Change listing data
..........

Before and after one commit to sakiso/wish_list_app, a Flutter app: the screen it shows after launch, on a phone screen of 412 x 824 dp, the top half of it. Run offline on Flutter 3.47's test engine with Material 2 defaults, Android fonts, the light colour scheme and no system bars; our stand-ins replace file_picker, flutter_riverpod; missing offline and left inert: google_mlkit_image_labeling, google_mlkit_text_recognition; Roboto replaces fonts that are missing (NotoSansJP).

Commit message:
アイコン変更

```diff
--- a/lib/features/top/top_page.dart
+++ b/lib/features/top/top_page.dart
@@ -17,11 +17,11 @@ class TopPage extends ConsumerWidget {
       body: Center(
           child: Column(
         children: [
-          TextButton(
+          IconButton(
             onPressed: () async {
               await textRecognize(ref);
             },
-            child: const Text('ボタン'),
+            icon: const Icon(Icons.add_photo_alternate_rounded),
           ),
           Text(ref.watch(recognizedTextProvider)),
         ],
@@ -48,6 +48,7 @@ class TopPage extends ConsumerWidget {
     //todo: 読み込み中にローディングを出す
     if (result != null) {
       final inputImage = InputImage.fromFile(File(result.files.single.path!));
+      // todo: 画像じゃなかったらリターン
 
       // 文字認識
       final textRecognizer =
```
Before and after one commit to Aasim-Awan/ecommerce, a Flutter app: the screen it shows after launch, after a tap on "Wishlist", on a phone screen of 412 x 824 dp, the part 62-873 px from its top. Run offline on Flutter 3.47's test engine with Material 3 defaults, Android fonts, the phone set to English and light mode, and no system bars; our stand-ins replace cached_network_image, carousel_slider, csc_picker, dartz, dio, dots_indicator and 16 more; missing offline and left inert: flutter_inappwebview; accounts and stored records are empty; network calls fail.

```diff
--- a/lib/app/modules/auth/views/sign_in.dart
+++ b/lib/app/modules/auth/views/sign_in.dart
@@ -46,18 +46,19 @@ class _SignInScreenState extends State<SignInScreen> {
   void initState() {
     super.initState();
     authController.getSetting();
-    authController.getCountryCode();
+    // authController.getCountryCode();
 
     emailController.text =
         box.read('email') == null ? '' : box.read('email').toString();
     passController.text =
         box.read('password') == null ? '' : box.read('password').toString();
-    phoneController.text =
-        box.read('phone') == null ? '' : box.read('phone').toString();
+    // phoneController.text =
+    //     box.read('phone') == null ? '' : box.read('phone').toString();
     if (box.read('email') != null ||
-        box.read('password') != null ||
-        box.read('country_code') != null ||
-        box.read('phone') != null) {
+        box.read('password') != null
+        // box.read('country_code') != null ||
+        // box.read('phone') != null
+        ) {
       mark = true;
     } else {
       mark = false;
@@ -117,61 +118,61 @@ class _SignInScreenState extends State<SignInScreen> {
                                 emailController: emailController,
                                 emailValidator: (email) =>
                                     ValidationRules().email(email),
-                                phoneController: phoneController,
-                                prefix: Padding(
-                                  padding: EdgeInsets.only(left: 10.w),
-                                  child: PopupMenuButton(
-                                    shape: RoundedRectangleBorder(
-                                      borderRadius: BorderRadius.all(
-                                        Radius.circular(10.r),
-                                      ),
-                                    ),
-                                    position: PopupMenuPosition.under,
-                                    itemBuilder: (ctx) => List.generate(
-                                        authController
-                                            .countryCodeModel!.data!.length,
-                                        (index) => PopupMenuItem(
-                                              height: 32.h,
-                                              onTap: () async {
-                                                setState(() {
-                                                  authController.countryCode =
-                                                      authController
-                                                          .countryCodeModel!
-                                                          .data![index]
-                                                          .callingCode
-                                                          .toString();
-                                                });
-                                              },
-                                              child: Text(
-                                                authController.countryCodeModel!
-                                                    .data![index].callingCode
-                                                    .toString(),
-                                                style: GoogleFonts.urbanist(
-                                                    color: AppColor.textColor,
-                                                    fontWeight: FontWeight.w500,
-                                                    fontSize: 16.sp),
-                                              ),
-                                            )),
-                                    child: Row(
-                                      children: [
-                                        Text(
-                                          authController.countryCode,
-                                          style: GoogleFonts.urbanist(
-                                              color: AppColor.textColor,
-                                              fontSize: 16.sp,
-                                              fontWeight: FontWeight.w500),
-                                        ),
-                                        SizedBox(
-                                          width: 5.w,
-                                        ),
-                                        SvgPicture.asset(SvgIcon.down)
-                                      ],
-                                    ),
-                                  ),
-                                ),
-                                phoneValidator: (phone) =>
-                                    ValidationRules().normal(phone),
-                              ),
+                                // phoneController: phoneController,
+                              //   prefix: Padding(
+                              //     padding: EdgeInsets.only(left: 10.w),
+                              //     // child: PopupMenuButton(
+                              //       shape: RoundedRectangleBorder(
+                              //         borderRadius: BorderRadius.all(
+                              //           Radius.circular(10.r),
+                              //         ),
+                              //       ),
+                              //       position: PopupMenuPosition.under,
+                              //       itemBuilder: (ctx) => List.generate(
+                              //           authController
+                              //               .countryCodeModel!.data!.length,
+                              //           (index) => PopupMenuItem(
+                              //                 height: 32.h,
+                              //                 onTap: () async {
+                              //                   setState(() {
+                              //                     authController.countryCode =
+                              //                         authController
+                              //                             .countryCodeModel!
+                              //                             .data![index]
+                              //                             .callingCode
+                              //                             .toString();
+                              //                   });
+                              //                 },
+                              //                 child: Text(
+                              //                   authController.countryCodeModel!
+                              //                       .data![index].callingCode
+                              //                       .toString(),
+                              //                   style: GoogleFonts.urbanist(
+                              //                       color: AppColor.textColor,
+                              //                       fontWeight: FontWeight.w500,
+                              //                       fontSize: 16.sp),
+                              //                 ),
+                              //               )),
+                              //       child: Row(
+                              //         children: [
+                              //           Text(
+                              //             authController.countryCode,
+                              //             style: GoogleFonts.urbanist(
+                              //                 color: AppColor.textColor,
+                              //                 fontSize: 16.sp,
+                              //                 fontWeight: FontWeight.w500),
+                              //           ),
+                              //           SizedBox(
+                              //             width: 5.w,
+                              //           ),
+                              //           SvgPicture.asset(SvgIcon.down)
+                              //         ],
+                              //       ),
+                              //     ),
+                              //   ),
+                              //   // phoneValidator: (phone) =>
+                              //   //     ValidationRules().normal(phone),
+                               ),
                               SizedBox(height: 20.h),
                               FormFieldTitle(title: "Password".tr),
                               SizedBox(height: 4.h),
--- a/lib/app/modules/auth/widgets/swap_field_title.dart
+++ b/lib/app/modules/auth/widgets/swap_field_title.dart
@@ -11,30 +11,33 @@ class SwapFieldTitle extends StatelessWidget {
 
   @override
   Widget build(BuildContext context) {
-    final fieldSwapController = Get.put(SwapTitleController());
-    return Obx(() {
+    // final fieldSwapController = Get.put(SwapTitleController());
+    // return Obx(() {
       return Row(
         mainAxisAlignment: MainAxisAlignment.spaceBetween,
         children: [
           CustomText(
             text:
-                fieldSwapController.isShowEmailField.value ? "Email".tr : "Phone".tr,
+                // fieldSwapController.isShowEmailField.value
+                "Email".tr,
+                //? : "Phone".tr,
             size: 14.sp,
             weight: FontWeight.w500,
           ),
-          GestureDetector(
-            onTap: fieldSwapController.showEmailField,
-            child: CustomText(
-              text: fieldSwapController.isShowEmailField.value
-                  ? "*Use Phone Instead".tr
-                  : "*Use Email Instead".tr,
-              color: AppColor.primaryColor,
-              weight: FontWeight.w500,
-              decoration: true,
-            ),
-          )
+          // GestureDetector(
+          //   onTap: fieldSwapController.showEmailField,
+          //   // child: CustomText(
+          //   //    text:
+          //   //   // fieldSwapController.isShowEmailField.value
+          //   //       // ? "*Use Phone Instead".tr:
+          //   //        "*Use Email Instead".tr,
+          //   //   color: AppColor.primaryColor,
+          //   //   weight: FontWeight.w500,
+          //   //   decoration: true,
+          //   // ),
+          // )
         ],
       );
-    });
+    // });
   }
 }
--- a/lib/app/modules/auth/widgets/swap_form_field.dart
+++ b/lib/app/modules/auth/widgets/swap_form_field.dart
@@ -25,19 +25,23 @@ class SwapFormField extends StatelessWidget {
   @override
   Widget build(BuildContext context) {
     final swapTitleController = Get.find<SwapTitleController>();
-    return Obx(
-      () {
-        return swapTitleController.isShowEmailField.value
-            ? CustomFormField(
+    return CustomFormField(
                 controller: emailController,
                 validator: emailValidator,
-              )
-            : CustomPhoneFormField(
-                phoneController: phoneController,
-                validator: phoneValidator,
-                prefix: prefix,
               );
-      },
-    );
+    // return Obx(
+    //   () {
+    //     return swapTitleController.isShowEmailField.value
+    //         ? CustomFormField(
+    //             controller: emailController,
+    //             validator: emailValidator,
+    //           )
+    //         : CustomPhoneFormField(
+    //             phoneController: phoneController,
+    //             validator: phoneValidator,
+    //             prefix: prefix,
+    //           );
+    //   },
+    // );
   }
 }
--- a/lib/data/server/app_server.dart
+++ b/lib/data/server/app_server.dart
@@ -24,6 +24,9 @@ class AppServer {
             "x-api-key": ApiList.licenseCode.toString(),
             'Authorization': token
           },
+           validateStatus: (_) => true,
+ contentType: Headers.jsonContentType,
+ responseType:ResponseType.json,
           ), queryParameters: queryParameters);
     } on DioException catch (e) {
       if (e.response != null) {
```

..........

WHAT THIS TASK INVOLVES: Write out every line from the data above that includes "ValidationRules".

EXERCISE RESPONSE:
                                     ValidationRules().email(email),
-                                    ValidationRules().normal(phone),
+                              //   //     ValidationRules().normal(phone),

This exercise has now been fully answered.